Wilson died July 30, 1854, at age 88, but artists made his nickname forever synonymous with the U.S. Best known for creating the icon are political cartoonist Thomas Nast, who drew a long-limbed, bearded Uncle Sam in the late 1800s, and James Montgomery Flagg, painter of the World War I recruiting poster with a pointing, red-white-and-blue-clad Uncle Sam, eyes blazing, and the words ``I want you for U.S. Army.''
In 1961, Congress passed a resolution declaring Wilson the forefather of the Uncle Sam symbol. A decade later, the home where Wilson died _ his third and the last still standing in Troy _ was demolished.
A historical marker near the Hudson tells where Wilson kept his sloops, but a bridge ramp hides it from view.
``There's just nothing left,'' said Fred Polnisch, 67, of Clifton Park, who recently joined Jacques' quest. ``It would be neat to have something to go and see about Uncle Sam.''
Jacques, who retired in 1984 from the Watervliet Arsenal, decided three years ago that Troy needed an Uncle Sam museum to draw tourists.
``This thing must be done,'' he said. ``It's just got a hold on me.''
As part of his research, Jacques traveled to Arlington, Mass., and Mason, N.H., where Wilson lived with his family before moving to Troy. His boyhood home in Mason still stands.
Jacques, a former draftsman, designed a 4,000-square-foot Uncle Sam Memorial and Veteran's Hall of Valor, then built a scale model displayed in the front window of Troy Pub & Brewery.

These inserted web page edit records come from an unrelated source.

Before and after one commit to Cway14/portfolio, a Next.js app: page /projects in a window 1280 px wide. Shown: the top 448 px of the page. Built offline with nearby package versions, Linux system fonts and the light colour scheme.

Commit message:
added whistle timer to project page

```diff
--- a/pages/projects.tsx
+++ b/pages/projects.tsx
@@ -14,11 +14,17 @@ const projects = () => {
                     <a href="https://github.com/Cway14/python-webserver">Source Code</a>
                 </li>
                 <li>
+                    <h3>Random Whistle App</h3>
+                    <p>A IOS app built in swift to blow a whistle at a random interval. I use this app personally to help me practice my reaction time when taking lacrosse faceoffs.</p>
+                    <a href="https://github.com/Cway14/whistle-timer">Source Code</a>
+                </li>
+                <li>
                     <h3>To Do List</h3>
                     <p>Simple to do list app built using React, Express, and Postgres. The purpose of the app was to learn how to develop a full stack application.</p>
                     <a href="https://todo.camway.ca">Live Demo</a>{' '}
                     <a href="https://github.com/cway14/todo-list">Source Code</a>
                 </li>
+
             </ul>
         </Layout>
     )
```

Jacques spent $860 printing 2,500 brochures, with a map of 10 ``points of interest'' and a timeline of Wilson's life. The brochure is a city first, said Thomas Carroll, executive director of the Hudson Mohawk Industrial Gateway, which runs the Troy visitor center.

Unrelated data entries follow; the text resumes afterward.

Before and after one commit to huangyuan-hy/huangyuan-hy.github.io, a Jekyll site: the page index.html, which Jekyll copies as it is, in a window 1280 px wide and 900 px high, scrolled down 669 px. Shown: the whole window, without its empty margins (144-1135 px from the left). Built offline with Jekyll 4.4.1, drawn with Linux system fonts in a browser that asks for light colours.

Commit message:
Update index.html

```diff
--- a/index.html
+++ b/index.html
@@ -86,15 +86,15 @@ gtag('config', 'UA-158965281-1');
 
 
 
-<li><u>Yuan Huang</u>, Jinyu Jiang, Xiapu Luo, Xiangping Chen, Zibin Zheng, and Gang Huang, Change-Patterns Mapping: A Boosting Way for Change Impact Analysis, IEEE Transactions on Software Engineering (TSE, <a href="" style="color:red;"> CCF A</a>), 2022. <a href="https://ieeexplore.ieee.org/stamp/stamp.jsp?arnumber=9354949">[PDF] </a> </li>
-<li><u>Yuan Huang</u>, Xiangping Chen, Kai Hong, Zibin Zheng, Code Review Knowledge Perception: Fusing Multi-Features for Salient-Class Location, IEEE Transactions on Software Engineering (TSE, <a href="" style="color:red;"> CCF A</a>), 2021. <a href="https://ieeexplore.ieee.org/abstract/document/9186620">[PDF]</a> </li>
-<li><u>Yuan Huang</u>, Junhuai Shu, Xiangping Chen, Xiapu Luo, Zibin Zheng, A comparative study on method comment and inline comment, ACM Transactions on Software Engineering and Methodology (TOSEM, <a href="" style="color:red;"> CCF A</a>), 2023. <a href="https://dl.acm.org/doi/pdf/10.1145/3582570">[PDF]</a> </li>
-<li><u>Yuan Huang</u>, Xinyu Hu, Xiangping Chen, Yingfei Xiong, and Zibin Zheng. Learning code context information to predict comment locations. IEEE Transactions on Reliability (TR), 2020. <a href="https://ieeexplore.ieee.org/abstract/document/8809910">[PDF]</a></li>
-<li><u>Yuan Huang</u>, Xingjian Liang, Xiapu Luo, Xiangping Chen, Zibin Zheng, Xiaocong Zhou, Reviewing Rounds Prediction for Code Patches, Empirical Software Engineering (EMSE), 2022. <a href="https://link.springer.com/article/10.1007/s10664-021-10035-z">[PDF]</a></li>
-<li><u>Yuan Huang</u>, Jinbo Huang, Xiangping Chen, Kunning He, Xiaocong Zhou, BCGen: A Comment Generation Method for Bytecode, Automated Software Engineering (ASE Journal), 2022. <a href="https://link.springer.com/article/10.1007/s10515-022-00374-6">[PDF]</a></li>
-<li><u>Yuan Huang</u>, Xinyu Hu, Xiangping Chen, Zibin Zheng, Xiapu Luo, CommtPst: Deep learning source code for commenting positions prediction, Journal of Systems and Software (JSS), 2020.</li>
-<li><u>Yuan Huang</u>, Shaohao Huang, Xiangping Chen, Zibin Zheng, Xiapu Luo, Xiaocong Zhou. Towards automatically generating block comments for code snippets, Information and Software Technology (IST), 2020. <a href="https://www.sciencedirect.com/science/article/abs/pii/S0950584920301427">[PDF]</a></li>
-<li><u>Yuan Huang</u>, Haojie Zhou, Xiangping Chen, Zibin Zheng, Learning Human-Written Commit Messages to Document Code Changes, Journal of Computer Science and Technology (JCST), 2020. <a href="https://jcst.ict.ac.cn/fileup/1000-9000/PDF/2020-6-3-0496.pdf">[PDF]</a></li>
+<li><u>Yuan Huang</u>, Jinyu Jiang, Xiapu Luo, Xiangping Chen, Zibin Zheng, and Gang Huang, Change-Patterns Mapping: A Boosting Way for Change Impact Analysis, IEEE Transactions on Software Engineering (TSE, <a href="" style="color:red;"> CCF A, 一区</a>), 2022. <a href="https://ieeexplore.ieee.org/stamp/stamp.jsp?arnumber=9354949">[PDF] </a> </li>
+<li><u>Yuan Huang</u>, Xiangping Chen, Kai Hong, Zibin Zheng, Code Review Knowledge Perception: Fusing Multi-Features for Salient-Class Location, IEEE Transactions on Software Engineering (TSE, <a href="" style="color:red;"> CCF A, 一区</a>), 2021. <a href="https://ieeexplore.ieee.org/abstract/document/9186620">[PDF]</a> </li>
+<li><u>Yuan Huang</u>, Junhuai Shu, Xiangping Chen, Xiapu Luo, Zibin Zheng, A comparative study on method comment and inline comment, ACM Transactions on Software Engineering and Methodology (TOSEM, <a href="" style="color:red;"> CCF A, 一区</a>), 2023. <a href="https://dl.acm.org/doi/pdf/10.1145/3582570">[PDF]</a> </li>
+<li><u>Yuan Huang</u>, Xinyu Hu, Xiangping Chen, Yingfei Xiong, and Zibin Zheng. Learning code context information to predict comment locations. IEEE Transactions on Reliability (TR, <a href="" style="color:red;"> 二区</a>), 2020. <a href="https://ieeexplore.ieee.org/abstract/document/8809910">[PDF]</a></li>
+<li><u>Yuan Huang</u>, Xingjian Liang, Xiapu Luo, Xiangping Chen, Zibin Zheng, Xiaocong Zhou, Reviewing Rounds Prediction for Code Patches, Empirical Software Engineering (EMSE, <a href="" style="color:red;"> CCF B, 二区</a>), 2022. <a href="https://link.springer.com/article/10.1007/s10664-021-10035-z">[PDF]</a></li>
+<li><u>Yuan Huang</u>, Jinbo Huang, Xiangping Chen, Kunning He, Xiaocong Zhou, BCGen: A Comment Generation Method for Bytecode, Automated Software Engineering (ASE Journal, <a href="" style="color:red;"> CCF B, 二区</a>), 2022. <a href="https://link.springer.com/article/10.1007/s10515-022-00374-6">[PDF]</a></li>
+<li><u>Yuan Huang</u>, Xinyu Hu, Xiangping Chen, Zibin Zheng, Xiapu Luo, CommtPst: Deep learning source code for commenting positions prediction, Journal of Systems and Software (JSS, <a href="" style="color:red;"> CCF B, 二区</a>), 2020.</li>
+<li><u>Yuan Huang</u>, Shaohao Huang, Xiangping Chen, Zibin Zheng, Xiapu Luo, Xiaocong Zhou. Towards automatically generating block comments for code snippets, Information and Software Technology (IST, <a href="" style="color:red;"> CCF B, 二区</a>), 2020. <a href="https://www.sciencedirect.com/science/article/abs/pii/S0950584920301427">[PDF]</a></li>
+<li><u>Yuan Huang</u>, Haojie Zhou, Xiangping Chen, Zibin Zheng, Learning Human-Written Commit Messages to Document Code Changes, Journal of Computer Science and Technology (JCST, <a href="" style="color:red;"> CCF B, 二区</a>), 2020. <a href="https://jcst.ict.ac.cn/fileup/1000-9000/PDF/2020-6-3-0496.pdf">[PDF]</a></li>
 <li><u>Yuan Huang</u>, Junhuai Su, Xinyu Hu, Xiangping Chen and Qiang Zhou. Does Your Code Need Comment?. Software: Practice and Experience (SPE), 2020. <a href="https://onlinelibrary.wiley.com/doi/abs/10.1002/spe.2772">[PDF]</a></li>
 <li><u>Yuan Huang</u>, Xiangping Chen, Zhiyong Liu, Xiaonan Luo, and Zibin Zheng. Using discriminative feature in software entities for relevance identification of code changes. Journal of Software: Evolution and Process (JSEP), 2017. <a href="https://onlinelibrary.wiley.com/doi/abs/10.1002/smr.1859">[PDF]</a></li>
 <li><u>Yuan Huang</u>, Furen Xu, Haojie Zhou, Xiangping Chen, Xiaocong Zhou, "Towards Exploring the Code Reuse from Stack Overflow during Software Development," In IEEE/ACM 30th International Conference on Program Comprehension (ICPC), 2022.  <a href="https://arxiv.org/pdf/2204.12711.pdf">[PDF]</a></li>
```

``We get a steady trickle of people wanting to come here and find out about Uncle Sam,'' he said. ``I'd love to see more Uncle Sam things here. But there are only so many hours in a day and dollars in a wallet.''
Jacques' model would cost more than $500,000 to build, according to an April 2002 estimate. Half a dozen people have joined an association he formed to raise money.

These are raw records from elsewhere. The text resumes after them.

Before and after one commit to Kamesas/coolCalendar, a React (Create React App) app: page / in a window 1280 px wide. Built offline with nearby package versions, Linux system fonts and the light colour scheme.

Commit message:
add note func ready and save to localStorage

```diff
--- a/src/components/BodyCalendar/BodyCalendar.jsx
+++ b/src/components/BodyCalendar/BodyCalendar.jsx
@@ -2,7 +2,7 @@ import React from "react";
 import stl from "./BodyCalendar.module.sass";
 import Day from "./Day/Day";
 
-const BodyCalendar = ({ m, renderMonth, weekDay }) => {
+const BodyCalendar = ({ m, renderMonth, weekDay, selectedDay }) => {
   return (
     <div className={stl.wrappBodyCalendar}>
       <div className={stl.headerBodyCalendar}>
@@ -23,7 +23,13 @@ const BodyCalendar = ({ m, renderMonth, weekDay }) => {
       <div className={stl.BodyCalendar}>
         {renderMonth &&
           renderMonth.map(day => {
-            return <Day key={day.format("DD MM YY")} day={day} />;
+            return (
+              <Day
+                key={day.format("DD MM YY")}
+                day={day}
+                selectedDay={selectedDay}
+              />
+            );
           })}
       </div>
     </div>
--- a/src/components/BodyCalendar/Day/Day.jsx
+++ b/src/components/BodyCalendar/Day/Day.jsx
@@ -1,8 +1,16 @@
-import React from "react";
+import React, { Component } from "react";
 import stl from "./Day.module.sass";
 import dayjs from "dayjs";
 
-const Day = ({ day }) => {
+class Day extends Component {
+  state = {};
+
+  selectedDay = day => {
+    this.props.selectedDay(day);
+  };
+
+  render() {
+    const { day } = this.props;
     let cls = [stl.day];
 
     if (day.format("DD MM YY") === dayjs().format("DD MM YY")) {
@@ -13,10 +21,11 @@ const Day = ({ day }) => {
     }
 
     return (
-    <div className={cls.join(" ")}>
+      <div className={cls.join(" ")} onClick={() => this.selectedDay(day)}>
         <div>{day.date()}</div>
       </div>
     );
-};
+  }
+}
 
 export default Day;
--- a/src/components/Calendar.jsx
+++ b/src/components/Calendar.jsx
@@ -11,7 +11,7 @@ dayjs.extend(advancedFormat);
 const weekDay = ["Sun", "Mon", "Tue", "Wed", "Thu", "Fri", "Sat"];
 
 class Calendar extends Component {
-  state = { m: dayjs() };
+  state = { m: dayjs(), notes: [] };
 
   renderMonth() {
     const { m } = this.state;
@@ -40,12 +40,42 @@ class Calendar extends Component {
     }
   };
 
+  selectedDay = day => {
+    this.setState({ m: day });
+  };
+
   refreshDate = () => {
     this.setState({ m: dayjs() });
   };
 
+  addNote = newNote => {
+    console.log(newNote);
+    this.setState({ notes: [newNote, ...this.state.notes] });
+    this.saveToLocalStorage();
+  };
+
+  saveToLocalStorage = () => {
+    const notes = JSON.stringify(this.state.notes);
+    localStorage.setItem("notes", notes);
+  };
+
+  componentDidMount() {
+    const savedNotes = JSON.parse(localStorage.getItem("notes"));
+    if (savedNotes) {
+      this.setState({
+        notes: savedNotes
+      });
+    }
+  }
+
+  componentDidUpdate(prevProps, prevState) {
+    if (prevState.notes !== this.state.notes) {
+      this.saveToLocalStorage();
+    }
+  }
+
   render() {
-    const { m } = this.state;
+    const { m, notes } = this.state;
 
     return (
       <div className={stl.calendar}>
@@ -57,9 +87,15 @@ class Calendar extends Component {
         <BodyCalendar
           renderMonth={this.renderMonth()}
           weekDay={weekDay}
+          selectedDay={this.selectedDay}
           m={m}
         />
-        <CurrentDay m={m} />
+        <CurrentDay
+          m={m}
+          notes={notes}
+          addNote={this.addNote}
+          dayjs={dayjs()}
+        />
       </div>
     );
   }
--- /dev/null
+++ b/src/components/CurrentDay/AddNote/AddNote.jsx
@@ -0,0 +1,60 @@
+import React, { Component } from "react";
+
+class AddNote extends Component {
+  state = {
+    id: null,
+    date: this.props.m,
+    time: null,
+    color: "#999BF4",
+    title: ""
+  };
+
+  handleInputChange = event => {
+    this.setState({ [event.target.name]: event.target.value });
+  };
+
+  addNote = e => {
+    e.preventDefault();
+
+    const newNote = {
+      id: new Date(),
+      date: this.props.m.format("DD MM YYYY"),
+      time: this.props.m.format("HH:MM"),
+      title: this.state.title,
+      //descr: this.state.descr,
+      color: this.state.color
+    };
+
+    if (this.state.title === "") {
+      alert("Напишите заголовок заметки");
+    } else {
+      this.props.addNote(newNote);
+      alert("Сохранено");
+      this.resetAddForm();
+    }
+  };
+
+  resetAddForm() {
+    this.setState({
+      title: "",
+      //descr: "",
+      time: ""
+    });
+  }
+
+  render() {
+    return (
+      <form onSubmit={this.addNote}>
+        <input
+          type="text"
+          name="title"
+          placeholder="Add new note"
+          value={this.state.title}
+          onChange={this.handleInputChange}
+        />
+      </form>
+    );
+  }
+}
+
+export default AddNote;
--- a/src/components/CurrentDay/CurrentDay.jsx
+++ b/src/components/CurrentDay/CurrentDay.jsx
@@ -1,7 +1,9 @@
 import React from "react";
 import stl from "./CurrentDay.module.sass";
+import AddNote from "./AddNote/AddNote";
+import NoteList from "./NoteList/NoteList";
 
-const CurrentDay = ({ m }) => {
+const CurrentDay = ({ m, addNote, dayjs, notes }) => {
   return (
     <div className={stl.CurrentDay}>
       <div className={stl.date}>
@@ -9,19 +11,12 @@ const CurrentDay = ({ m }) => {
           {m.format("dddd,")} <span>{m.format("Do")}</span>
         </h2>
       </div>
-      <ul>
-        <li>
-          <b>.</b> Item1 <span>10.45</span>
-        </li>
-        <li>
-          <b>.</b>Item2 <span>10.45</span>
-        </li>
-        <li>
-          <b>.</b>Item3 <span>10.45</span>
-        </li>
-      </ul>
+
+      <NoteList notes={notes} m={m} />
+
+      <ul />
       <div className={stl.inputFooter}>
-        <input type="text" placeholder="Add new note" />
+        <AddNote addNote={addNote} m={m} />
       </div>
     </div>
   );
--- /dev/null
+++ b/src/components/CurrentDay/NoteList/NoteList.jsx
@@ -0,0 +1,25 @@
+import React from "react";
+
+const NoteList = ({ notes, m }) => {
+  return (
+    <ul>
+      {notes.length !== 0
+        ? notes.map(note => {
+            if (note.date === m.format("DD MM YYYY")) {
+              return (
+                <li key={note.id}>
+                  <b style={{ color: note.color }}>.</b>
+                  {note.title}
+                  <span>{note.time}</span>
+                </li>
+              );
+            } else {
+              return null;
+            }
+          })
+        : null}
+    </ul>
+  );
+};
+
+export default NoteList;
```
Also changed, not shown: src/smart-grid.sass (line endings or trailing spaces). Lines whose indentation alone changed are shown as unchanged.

Artifacts from Wilson's life do exist. The Rensselaer County Historical Society owns a handful of items _ such as bricks and chamber pots _ found in an archaeological dig at Wilson's last home that it displays every September around his birthday. And the First Baptist Church, where Wilson served as trustee, has his ledger.
``That's the problem. There's not enough stuff to build a whole museum,'' said Kathy Sheehan, of the historical society.
An Uncle Sam museum would have to concentrate on how Wilson evolved into the symbol, and the State Museum in Albany already has a collection of the ``iconic stuff,'' she said.
``But I support George,'' she added. ``God bless him if he can find somebody to come up with the money.''